      • LAK says:

        Full Disclosure: My cousin runs a creche for more than 30yrs. Looks after babies that are a few weeks -> 3yrs old. We’ve been forced (in a loving way) to spend time there since I was a teen (as are the younger relatives as well). What she doesn’t know or hasn’t taught us about babies isn’t worth knowing in my opinion. We’ve seen babies of every stripe, presenting every single problem and joy imaginable over the decades.

        It’s hell not knowing what to do with your baby, but as @Justme discovered, the baby tells you what they need. They cry for specific reasons. Too many times, people who’ve read one too many baby books, don’t think about the natural instinct of the baby and learn to differentiate the cries so they know what baby needs and or they focus too much on what the baby book tells them to detriment of baby and parent and make the entire situation stressful for both.

        At the end of the day, there is no tried and tested method that fits all babies. Paying attention (without being a helicopter parent) is much more important, and experiment away to see what fits your baby. Babies are so much more resilient than you think so relax.

      • Dame Snarkweek says:

        Well said. Is a cresh a baby daycare?

      • FLORC says:

        Yup, Yup, Yup!!!
        Great baby thread so far!

      • AM says:

        Excellent comment, LAK. Every baby, and every family, is different.

      • jmho says:

        Holy crap, if my kid hadn’t slept thru the nite until she was 1, I would have gone off the deep end! Mine slept until about 4 am (from 8pm) starting at about 16 weeks. Then thru the nite (7 to 6) at maybe 6 months.

    • justme says:

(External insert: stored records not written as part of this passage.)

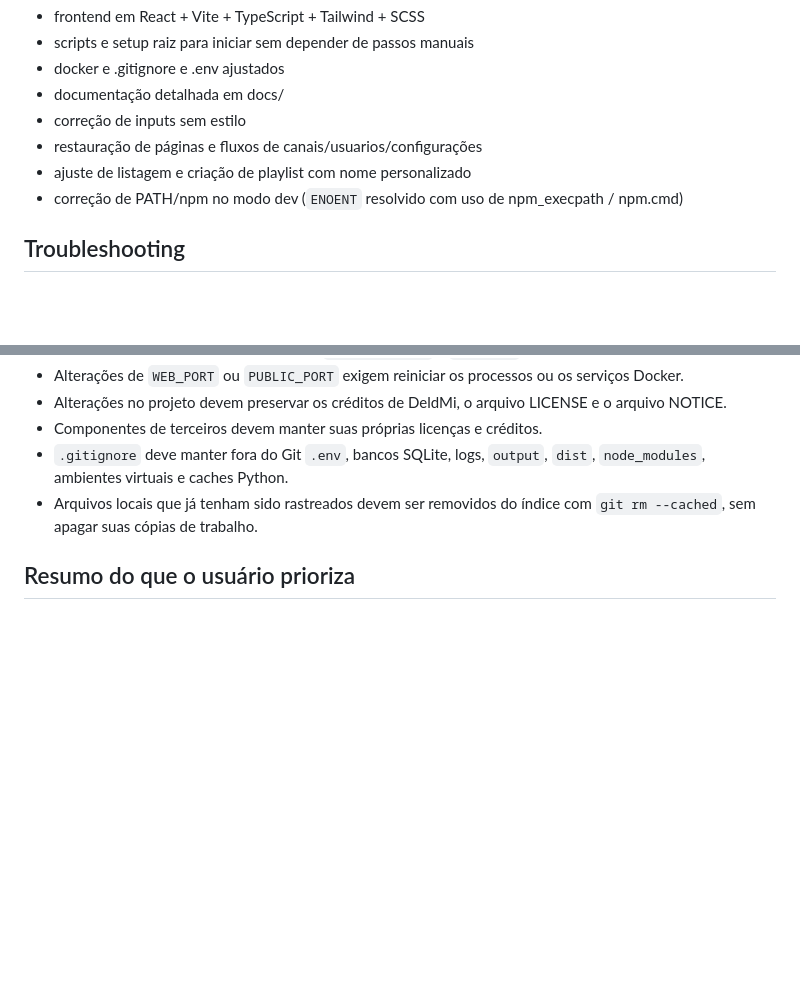
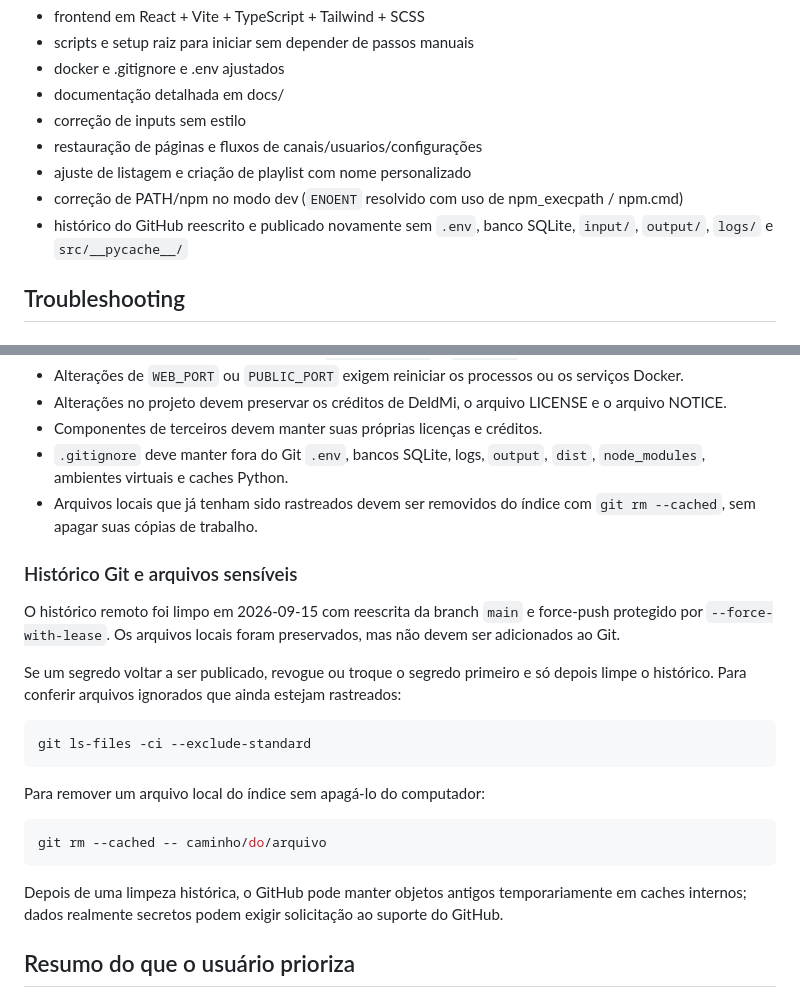
Before and after one commit to DeldMi/m3u_processor, a Markdown page: AGENTS.md, 2 parts joined by grey strips. Rendered like a GitHub page; blank space fills up the shorter version.

Commit message:
feat: adicionar seções sobre histórico do Git e gerenciamento de arquivos sensíveis na documentação

````diff
--- a/AGENTS.md
+++ b/AGENTS.md
@@ -198,6 +198,7 @@ O usuário já pediu e validou as seguintes melhorias:
 - restauração de páginas e fluxos de canais/usuarios/configurações
 - ajuste de listagem e criação de playlist com nome personalizado
 - correção de PATH/npm no modo dev (`ENOENT` resolvido com uso de npm_execpath / npm.cmd)
+- histórico do GitHub reescrito e publicado novamente sem `.env`, banco SQLite, `input/`, `output/`, `logs/` e `src/__pycache__/`
 
 ## Troubleshooting
 
@@ -250,6 +251,25 @@ ou:
 - `.gitignore` deve manter fora do Git `.env`, bancos SQLite, logs, `output`, `dist`, `node_modules`, ambientes virtuais e caches Python.
 - Arquivos locais que já tenham sido rastreados devem ser removidos do índice com `git rm --cached`, sem apagar suas cópias de trabalho.
 
+### Histórico Git e arquivos sensíveis
+
+O histórico remoto foi limpo em 2026-09-15 com reescrita da branch `main` e force-push protegido por `--force-with-lease`.
+Os arquivos locais foram preservados, mas não devem ser adicionados ao Git.
+
+Se um segredo voltar a ser publicado, revogue ou troque o segredo primeiro e só depois limpe o histórico. Para conferir arquivos ignorados que ainda estejam rastreados:
+
+```bash
+git ls-files -ci --exclude-standard
+```
+
+Para remover um arquivo local do índice sem apagá-lo do computador:
+
+```bash
+git rm --cached -- caminho/do/arquivo
+```
+
+Depois de uma limpeza histórica, o GitHub pode manter objetos antigos temporariamente em caches internos; dados realmente secretos podem exigir solicitação ao suporte do GitHub.
+
 ## Resumo do que o usuário prioriza
 
 - app funcionando localmente em Windows e Linux
````
Also changed, not shown: docs/troubleshooting.md (+20 -0 lines).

      The first few months of my daughter’s life she fed nonstop. I was breastfeeding and had really nobody to check with to see if this was normal. She would feed, go to sleep for a couple of hours (maybe), wake up and start screaming to feed again. I decided to stick with it since she was growing so fast and was incredibly healthy. But going anywhere was simply out. If she was awake she wanted the breast! When she was finally able to get some solids in her (at 6 months) things eased up a lot!
      However sleeping through the night did not happen until we let her cry it out for a night when she was 8 months old. One night of crying – and then happy sleep for the rest of her life.

      • LadySlippers says:

        •just me•

        Sounds totally normal.

        Both my kids were preemies which meant that I needed to feed them more often than normal (cool thing is breast milk will automatically adjust for preemies making it denser and more nutritious because they have smaller tummies). Especially my son as he was earlier than my daughter but cluster feeding during growth spurts were tough.

        I was able to get out (their father was deployed and we were brand new to Virginia so I had very few friends to help) otherwise — we would have starved! Lol

        I’m not sure why trained nannies would think the first 6 months is anything but intense. New moms may not know but child care professionals should….

      • justme says:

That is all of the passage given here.